The scientific journal Nature, which published its findings on Wednesday, found that nausea and vomiting, common symptoms during the first trimester of a pregnancy, are primarily caused by the GDF15 hormone — which is produced in fetal bone marrow.
“GDF15, a hormone acting on the brainstem, has been implicated in the nausea and vomiting of pregnancy (NVP) including in its most severe form, Hyperemesis Gravidarum (HG), but a full mechanistic understanding is lacking,” the study reads.
“Despite the fact that nausea and vomiting are symptoms which occur in most human pregnancies, are commonly disabling and, when severe, can be life-threatening, their etiology and pathogenesis have remained poorly understood,” the researchers added.
The mother’s sensitivity to the hormone is determined by prior exposure, the experts explained. The authors said the discovery will aid in finding treatments for the condition.
“We now know that women get sick during pregnancy when they are exposed to higher levels of the hormone GDF15 than they are used to,” Marlena Fejzo, one of the main authors of the study, said.
In a news release, Fejzo explained that lowering the level of the hormone could be one way to combat morning sickness. Another way, according to the expert, could be to expose pregnant women to GDF15 prior to pregnancy to “prepare them” for the elevated levels.
“This study provides strong evidence that one or both of those methods will be effective in preventing or treating HG,” Fejzo, a clinical assistant professor at the Keck School of Medicine’s Center for Genetic Epidemiology at the Keck School of Medicine, added.
Experts weighed the hormone in pregnant women’s blood and monitored for genetic risk factors. The women who experienced hyperemesis — or debilitating symptoms that make it difficult to eat, drink or do daily activities — had significantly higher levels of the GDF15 hormone during pregnancy than those who had no symptoms.
“Hopefully, now that we understand the main cause of HG, we’re a step closer to developing effective treatments to stop other mothers from going through what I, and many other women, have experienced,” Fejzo said.
The breakthrough comes as accessibility to maternal health care has been on the decline as the mortality rate for pregnant mothers is on the rise. Data from the nonprofit organization March of Dimes released earlier this year found that in 2022 over 6.9 million women lived in areas where access to maternity care was challenging.
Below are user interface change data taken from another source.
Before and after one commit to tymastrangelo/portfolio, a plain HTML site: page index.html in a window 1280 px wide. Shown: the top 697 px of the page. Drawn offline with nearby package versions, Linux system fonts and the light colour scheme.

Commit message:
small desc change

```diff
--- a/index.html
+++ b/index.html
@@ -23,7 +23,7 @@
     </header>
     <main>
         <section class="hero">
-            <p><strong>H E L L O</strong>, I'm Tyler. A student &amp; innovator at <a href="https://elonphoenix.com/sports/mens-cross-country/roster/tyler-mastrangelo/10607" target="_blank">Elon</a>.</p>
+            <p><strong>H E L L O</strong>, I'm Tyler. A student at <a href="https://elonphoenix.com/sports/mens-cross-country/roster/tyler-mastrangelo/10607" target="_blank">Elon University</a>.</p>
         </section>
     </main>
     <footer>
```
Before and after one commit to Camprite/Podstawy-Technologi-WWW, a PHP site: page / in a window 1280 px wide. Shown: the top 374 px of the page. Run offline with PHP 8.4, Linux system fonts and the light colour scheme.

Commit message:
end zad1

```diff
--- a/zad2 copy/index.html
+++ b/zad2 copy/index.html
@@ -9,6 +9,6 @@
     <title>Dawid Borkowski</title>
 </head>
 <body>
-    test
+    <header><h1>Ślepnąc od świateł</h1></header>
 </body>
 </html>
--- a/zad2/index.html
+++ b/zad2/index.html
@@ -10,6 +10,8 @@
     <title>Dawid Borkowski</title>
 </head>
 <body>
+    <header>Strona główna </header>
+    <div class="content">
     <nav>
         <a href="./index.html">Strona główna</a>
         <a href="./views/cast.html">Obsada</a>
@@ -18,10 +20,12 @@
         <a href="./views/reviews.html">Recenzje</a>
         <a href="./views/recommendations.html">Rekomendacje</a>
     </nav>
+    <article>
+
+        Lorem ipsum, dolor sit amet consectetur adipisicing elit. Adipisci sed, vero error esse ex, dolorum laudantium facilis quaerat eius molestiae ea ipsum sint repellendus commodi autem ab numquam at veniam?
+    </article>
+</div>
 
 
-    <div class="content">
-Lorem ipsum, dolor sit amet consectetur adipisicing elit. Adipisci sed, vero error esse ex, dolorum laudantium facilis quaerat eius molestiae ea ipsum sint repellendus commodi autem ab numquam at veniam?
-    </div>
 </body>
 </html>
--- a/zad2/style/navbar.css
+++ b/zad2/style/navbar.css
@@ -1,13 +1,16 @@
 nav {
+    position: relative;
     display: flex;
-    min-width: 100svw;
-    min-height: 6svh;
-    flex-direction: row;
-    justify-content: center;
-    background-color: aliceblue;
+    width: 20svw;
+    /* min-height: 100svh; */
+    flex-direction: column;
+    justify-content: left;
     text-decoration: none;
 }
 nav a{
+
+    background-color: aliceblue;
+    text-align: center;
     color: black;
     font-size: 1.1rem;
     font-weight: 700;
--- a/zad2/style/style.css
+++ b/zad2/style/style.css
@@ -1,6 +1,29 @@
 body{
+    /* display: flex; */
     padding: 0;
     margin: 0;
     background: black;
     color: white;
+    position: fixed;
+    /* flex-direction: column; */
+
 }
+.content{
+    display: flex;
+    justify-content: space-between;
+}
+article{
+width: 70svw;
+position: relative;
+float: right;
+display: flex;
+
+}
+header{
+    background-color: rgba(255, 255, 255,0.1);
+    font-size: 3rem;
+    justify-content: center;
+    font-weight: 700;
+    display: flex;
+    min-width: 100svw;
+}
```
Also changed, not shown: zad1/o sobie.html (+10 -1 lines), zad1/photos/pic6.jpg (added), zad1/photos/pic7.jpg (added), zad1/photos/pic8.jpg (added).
The organization also noted that only 45.7 percent of all of the counties in the U.S. have access to full maternity care.
Source : The Hill